So it went, for the past nine months, his "comfort blanket" is his one and only monkey, so affectionately called Monkey. He's two and a half. Seriously, what would you expect? Before he decided on Monkey, it was "Ooooh oooh" in imitation of the animal's sound, then it moved up to "Mun" and now is officially Monkey. His fur is matted, with excessive saliva from Mason's eternally wet thumb he sucks, or it becomes his portable and reusable tissue. Most of all it is his go-to buddy.

He pretends with him, he tells me daily that "Monkey is funny, Mommy!" as he sits there playing with the animal beating itself in the head. I realize his sense of humor is sick, but his father is the type of person who will laugh until he's wheezing at the guy on "America's Funniest Home Videos" who just unexpectedly received a blow to the family jewels by his son aimlessly swinging the Louisville slugger intended for the pinata.

Oh well. So yes, Mason is attached to his Monkey and clings to him throughout most of the day. And in nine months Monkey hasn't been misplaced for more than five minutes. I remember my own animal as a child, my lambie [which by no means resembles anything close to a baaaa-ing creature]. It is so mangled and is probably crawling with some distant virus strain destined to sicken my family should I ever take it out of storage. [Lamb flu beware!] But this critter was lost on a weekly basis by yours truly, and to avoid that I've been pretty anal in where we keep Monkey to avoid heartbreak.

Lunch time arrives today. I am ready to kick up my feet, and I know the homestretch is in sight with the boys quickly approaching their afternoon snooze.

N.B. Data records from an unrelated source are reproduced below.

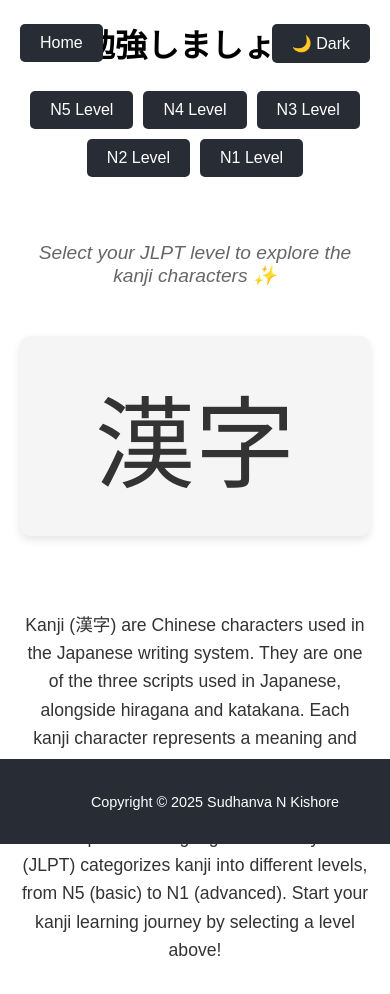
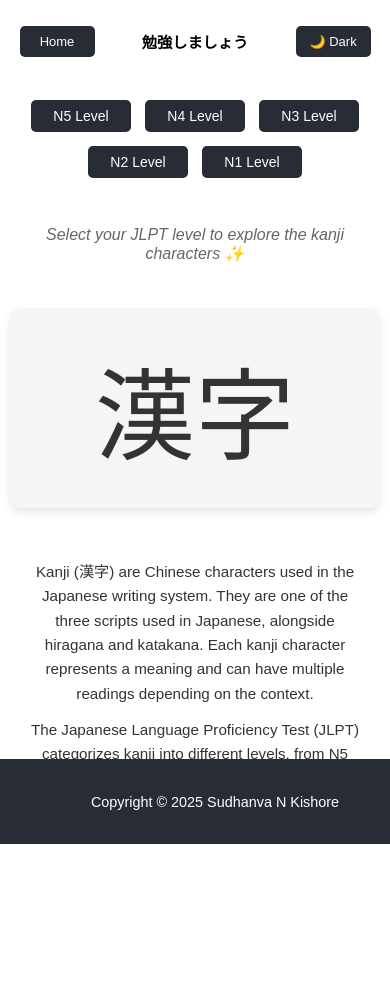
Before and after one commit to SudhanvaNKishore/kanji-app, a React (Create React App) app: page / in a window 390 px wide. Shown: the top 994 px of the page. After the commit the page ends 927 px from the top, so only its background shows below. Built offline with nearby package versions, Linux system fonts and the light colour scheme.

Commit message:
Updated Mobile View

```diff
--- a/src/App.css
+++ b/src/App.css
@@ -303,18 +303,130 @@ main {
 
 /* Responsive design for smaller screens */
 @media (max-width: 768px) {
+  /* Header improvements */
+  .header-container {
+    display: flex;
+    justify-content: space-between;
+    align-items: center;
+    padding: 10px;
+    width: 90%; /* Reduced from 100% */
+    margin: 0 auto;
+    gap: 8px;
+  }
+
+  .header-container h1 {
+    font-size: 0.95rem;
+    margin: 0;
+    white-space: nowrap;
+    overflow: hidden;
+    text-overflow: ellipsis;
+  }
+
+  .home-button, .dark-mode-toggle {
+    position: static;
+    padding: 8px 10px;
+    font-size: 13px;
+    min-width: 75px;
+    margin: 0;
+    white-space: nowrap;
+  }
+
+  .dark-mode-toggle {
+    min-width: 75px;
+  }
+
+  /* Remove absolute positioning */
+  .home-button, .dark-mode-toggle {
+    position: static !important;
+  }
+
+  /* Remove the header-buttons div wrapper */
+  .header-buttons {
+    display: contents;
+  }
+
+  /* Level buttons adjustments */
+  .level-buttons {
+    margin-top: 15px;
+  }
+
+  /* Make buttons container */
+  .header-buttons {
+    width: 100%;
+    display: flex;
+    justify-content: space-between;
+    padding: 0 10px;
+  }
+
+  /* Adjust kanji grid to 3 columns */
+  .kanji-grid {
+    grid-template-columns: repeat(3, 1fr); /* Force 3 columns */
+    gap: 8px;
+    padding: 10px;
+  }
+
+  .kanji-item {
+    padding: 12px 8px;
+    font-size: 24px; /* Slightly larger font for better visibility */
+  }
+
+  /* Level buttons improvements */
+  .level-buttons {
+    display: flex;
+    flex-wrap: wrap;
+    justify-content: center;
+    gap: 8px;
+    padding: 0 10px;
+  }
+
+  .level-buttons button {
+    margin: 3px;
+    padding: 8px 15px;
+    font-size: 14px;
+    min-width: 100px;
+  }
+
+  /* Welcome section improvements */
+  .welcome-section {
+    padding: 10px;
+  }
+
+  .instruction-text {
+    font-size: 1rem;
+    padding: 0 15px;
+    margin: 15px 0;
+  }
+
   .content-container {
     flex-direction: column;
     text-align: center;
+    gap: 20px;
   }
 
-  .main-image {
-    max-width: 100%;
-    margin-bottom: 20px;
+  .kanji-showcase {
+    width: 200px;  /* Smaller width for mobile */
+    height: 150px; /* Smaller height for mobile */
+    margin: 0 auto;
+  }
+
+  .kanji-showcase span {
+    font-size: 60px;  /* Smaller font size for mobile */
   }
 
   .kanji-description {
-    text-align: center;
+    text-align: left;
+    padding: 0 15px;
+  }
+
+  .kanji-description p {
+    font-size: 0.95rem;
+    margin: 12px 0;
+  }
+
+  /* Footer adjustments */
+  .footer {
+    padding: 15px;
+    font-size: 0.8rem;
   }
 }
 
```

I glance around quickly looking for his stuffed primate and fail to locate it. Our home is a rancher. It is 1500 square feet at best. The toddler duo are permitted to frolic in about half of that. Monkey is MIA. Emergency lock down.

When a screaming fit ensued after I put Mason in his crib without his BFF, I shut the door while he screamed "Monkey" repeatedly at the top of his lungs. I cursed at myself for being an unfit parent and continued looking under every cushion, behind every curtain, and even in the toilet. To no luck avail I looked outside too. Something clicked, and I realized that maybe it was left at Target this morning as I happily perused the isles in search of some gym duds to replace ones I currently wear that are nearly half my age. [Sick and yet also sad.] Worse than leaving him at Target certainly picked up by a monkeyknapper by this point, I recalled when I worked many moons ago I had a knack for leaving random items on the roof of my car when I loaded my gear in the mornings.

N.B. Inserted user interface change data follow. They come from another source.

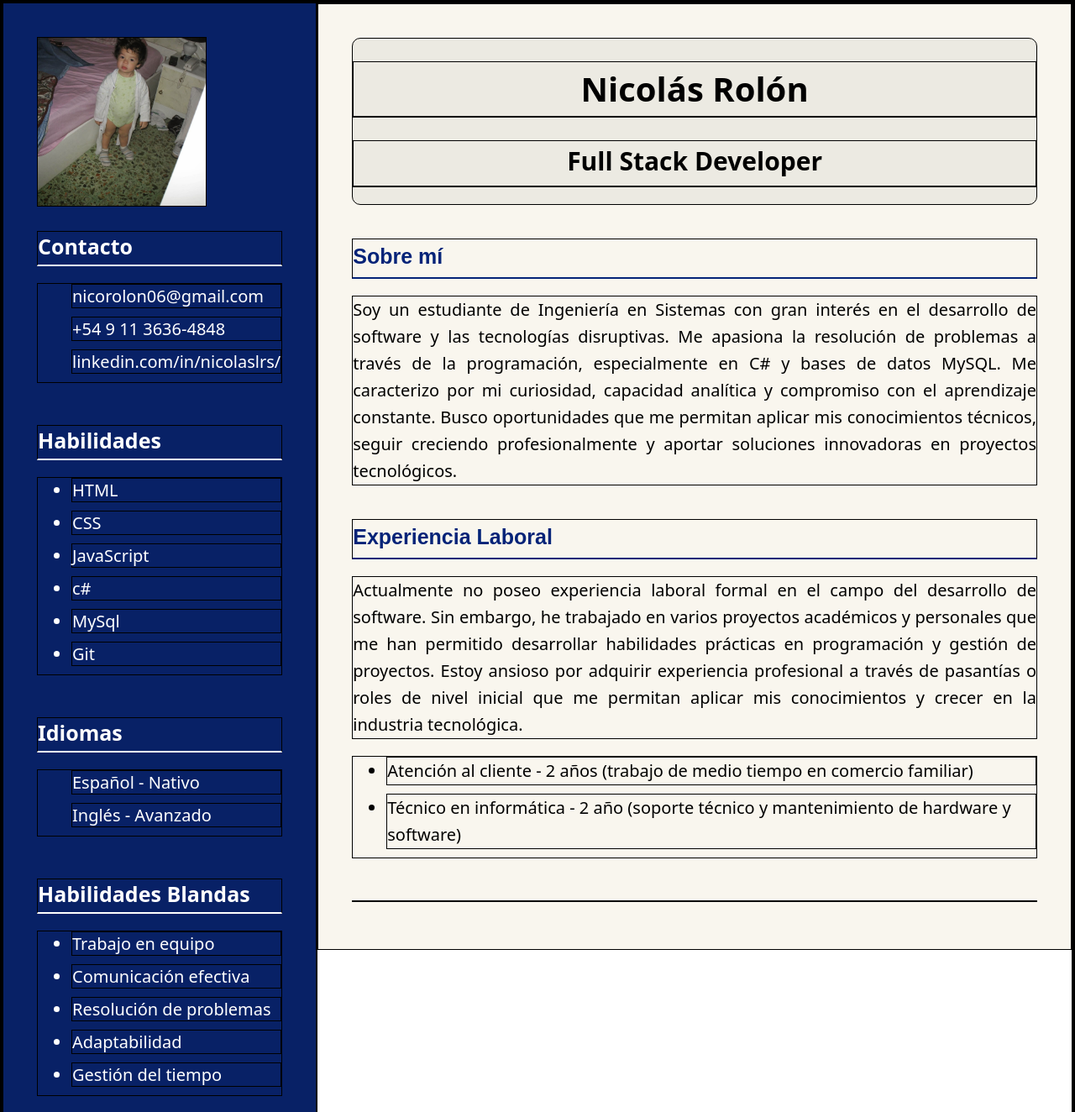
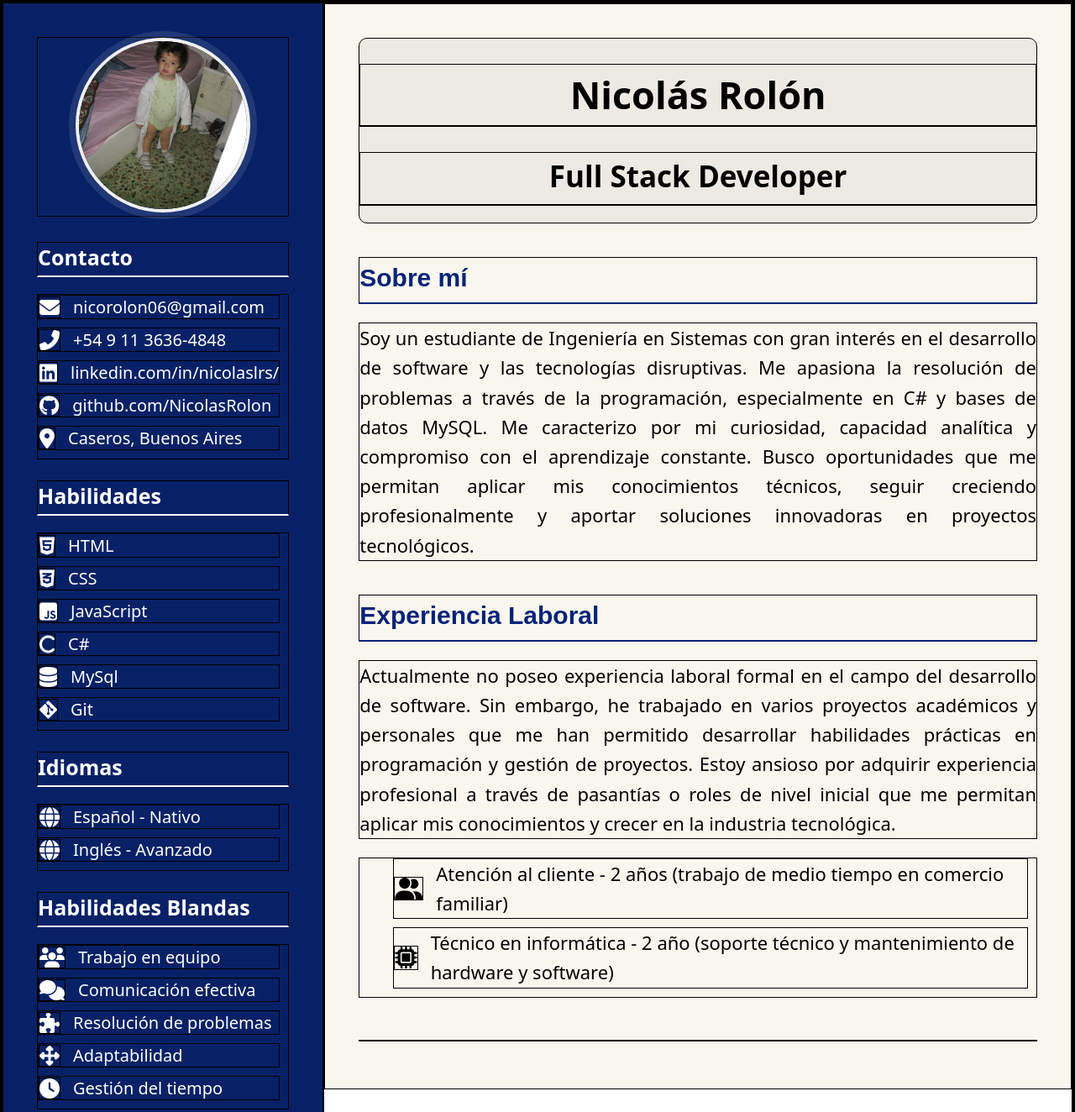
Before and after one commit to NicolasRolon/FrontWeb_PFO, a plain HTML site: page Nicolás Rolón PFO 1 CV.html in a window 1280 px wide. Shown: the top 1324 px of the page at 84% size. Drawn offline with Linux system fonts and the light colour scheme.

Commit message:
cuarto commit

```diff
--- a/Nicolás Rolón PFO 1 CV.html
+++ b/Nicolás Rolón PFO 1 CV.html
@@ -2,6 +2,7 @@
 <html lang="en">
 <head>
     <link rel="stylesheet" href="./styles.css">
+    <script src="https://kit.fontawesome.com/1951e968da.js" crossorigin="anonymous"></script>
     <meta charset="UTF-8">
     <meta name="viewport" content="width=device-width, initial-scale=1.0">
     <title>CV Nicolás Rolón</title>
@@ -9,35 +10,38 @@
 <body>
     <div class="cv_completo">
                 <aside class="barra_lateral">
-                <img src="./Imagen de WhatsApp 2025-08-31 a las 23.16.40_e219b737.jpg" alt="">
+                <div class="seccion_foto">
+                <img src="./Imagen de WhatsApp 2025-08-31 a las 23.16.40_e219b737.jpg" alt="Foto de Perfil" class="foto_perfil">
+                </div>
                 <h3 class="h3_lateral">Contacto</h3>
                 <ul class="contacto">
-                    <li>nicorolon06@gmail.com</li>
-                    <li>+54 9 11 3636-4848</li>
-                    <li>linkedin.com/in/nicolaslrs/</li>
+                    <li><i class="fas fa-envelope"></i>nicorolon06@gmail.com</li>
+                    <li><i class="fas fa-phone-alt"></i>+54 9 11 3636-4848</li>
+                    <li><i class="fab fa-linkedin"></i>linkedin.com/in/nicolaslrs/</li>
+                    <li><i class="fab fa-github"></i>github.com/NicolasRolon</li>
+                    <li><i class="fas fa-map-marker-alt"></i>Caseros, Buenos Aires</li>
                 </ul>
                 <h3 class="h3_lateral">Habilidades</h3>
                 <ul class="habilidades">
-                    <li>HTML</li>
-                    <li>CSS</li>
-                    <li>JavaScript</li>
-                    <li>c#</li>
-                    <li>MySql</li>
-                    <li>Git</li>
+                    <li><i class="fab fa-html5"></i>HTML</li>
+                    <li><i class="fab fa-css3-alt"></i>CSS</li>
+                    <li><i class="fab fa-js-square"></i>JavaScript</li>
+                    <li><i class="fa-solid fa-c"></i>C#</li>
+                    <li><i class="fas fa-database"></i>MySql</li>
+                    <li><i class="fab fa-git-alt"></i>Git</li>
                 </ul>
                 <h3 class="h3_lateral">Idiomas</h3>
                 <ul class="idiomas">
-                    <li>Español - Nativo</li>
-                    <li>Inglés - Avanzado</li>
+                    <li><i class="fas fa-globe"></i>Español - Nativo</li>
+                    <li><i class="fas fa-globe"></i>Inglés - Avanzado</li>
                 </ul>
                 <h3 class="h3_lateral">Habilidades Blandas</h3>
                 <ul class="habilidades_blandas">
-                    <li>Trabajo en equipo</li>
-                    <li>Comunicación efectiva</li>
-                    <li>Resolución de problemas</li>
-                    <li>Adaptabilidad</li>
-                    <li>Gestión del tiempo</li>
-                </ul>
+    <li><i class="fas fa-users"></i>Trabajo en equipo</li>
+    <li><i class="fas fa-comments"></i>Comunicación efectiva</li>
+    <li><i class="fas fa-puzzle-piece"></i>Resolución de problemas</li>
+    <li><i class="fas fa-arrows-alt"></i>Adaptabilidad</li>
+    <li><i class="fas fa-clock"></i>Gestión del tiempo</li>
             </aside>
     <main>
         <div class="contenido_principal">
@@ -62,8 +66,8 @@
             Estoy ansioso por adquirir experiencia profesional a través de pasantías o roles de nivel inicial
             que me permitan aplicar mis conocimientos y crecer en la industria tecnológica.
             <ul class="lista_experiencia">
-                <li>Atención al cliente - 2 años (trabajo de medio tiempo en comercio familiar)</li>
-                <li>Técnico en informática - 2 año (soporte técnico y mantenimiento de hardware y software)</li>
+                <li><i class="fas fa-user-friends"></i>Atención al cliente - 2 años (trabajo de medio tiempo en comercio familiar)</li>
+                <li><i class="fas fa-microchip"></i>Técnico en informática - 2 año (soporte técnico y mantenimiento de hardware y software)</li>
             </ul>
         </p>
         </div>
--- a/styles.css
+++ b/styles.css
@@ -14,25 +14,38 @@
 .texto_principal {
   text-align: justify;
   font-family: system-ui, -apple-system, BlinkMacSystemFont, 'Segoe UI', Roboto, Oxygen, Ubuntu, Cantarell, 'Open Sans', 'Helvetica Neue', sans-serif;
-  font-size: 20px;
+  font-size: 22px;
 }
 .barra_lateral {
   width: 30%;
   background-color: #082166;
   padding: 40px;
   color: white;
+  ul{
+    padding: 0;
+    margin: 0;
+  }
 }
-img {
+
+.seccion_foto {
+  text-align: center;
+  margin-bottom: 30px;
+}
+
+.foto_perfil {
   width: 200px;
   height: 200px;
   object-fit: cover;
+  border-radius: 50%;
+  border: 4px solid #f0f0f0;
+  box-shadow: 0 0 0 8px rgba(255, 255, 255, 0.1);
 }
 header {
   background-color: rgba(0, 0, 0, 0.05);
   border-radius: 10px;
 }
 h1 {
-  font-size: 40px;
+  font-size: 45px;
   font-family: system-ui, -apple-system, BlinkMacSystemFont, 'Segoe UI', Roboto, Oxygen, Ubuntu, Cantarell, 'Open Sans', 'Helvetica Neue', sans-serif;
   color: black;
   border-bottom: 2px solid black;
@@ -40,7 +53,7 @@ h1 {
   text-align: center;
 }
 h2 {
-  font-size: 30px;
+  font-size: 35px;
   font-family: system-ui, -apple-system, BlinkMacSystemFont, 'Segoe UI', Roboto, Oxygen, Ubuntu, Cantarell, 'Open Sans', 'Helvetica Neue', sans-serif;
   color: black;
   border-bottom: 2px solid black;
@@ -58,7 +71,7 @@ h2 {
   margin-bottom: 20px;
 }
 .h3_principal {
-  font-size: 25px;
+  font-size: 30px;
   font-family: Arial, Helvetica, sans-serif;
   color: #042378;
   border-bottom: 2px solid #042378;
@@ -66,20 +79,39 @@ h2 {
   margin-bottom: 20px;
   margin-top: 40px;
 }
-.contacto, .idiomas {
+.lista_experiencia{
+  margin-bottom: 50px;
+  font-size: 22px;
   list-style-type: none;
-}
-.contacto, .habilidades, .habilidades_blandas, .idiomas, .lista_experiencia {
-  margin-bottom: 50px;
-  font-size: 20px;
     li{
+    margin-right: 10px;
+    display: flex;
+    align-items: center;
     margin-bottom: 10px;
     font-family: system-ui, -apple-system, BlinkMacSystemFont, 'Segoe UI', Roboto, Oxygen, Ubuntu, Cantarell, 'Open Sans', 'Helvetica Neue', sans-serif;
   }
+    li i{
+    margin-right: 15px;
+    font-size: 1.2em;
+    }
 }
-.lista_experiencia {
-  font-family: system-ui, -apple-system, BlinkMacSystemFont, 'Segoe UI', Roboto, Oxygen, Ubuntu, Cantarell, 'Open Sans', 'Helvetica Neue', sans-serif;
-}
+.contacto, .habilidades, .habilidades_blandas, .idiomas{
+  margin-bottom: 50px;
+  font-size: 20px;
+  list-style-type: none;
+    li{
+    margin-right: 10px;
+    display: flex;
+    align-items: center;
+    margin-bottom: 10px;
+    font-family: system-ui, -apple-system, BlinkMacSystemFont, 'Segoe UI', Roboto, Oxygen, Ubuntu, Cantarell, 'Open Sans', 'Helvetica Neue', sans-serif;
+  }
+    li i{
+    margin-right: 15px;
+    font-size: 1.2em;
+    }
+  }
+
 body {
   height: 100%;
   margin: 0;
```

I had terrible visions of monkey's appendages being torn apart by the passing steady traffic beyond our driveway if I managed to leave him on the Jetta roof. I briefly contemplated scouring the road and digressed to going inside once more to look. Blasted scatterbrained mom!

Kicking myself in the ass the whole way into the house I envisioned some way of making it up to him. I didn't care about the cost... just to make up for my ill intentions in lieu of losing his best friend.

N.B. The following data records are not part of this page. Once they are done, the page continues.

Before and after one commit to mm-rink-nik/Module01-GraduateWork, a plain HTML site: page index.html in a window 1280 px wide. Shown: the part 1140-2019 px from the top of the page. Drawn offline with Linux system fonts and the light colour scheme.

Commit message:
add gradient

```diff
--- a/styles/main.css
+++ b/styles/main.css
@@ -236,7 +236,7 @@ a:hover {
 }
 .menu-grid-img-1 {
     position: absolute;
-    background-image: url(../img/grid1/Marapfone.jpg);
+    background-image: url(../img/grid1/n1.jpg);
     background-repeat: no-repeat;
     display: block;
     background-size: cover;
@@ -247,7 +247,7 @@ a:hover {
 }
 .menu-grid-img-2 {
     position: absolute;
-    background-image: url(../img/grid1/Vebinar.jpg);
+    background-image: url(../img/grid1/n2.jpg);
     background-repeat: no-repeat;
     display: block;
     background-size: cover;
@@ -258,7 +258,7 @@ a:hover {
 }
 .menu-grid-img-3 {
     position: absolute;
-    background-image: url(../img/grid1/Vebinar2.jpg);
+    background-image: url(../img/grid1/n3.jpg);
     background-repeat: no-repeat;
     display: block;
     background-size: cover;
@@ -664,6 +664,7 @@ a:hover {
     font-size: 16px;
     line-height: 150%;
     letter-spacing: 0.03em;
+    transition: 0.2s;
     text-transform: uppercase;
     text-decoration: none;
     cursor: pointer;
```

As I sulked into the house ready to scan Amazon for their monkey stock pile, I spotted his beloved in a glass cabinet where I store extra diapers.

Oh glory be, I never thought I'd be so happy to see that snot-ball of a primate in all my life, and if there were room to do cartwheels [and had he the know-how] Mason would have done five in a row when I brought that lil' bugger back into his arms.

BUT, I still plan to check out Amazon for the day I really do accidentally plunge the little furball into oncoming traffic.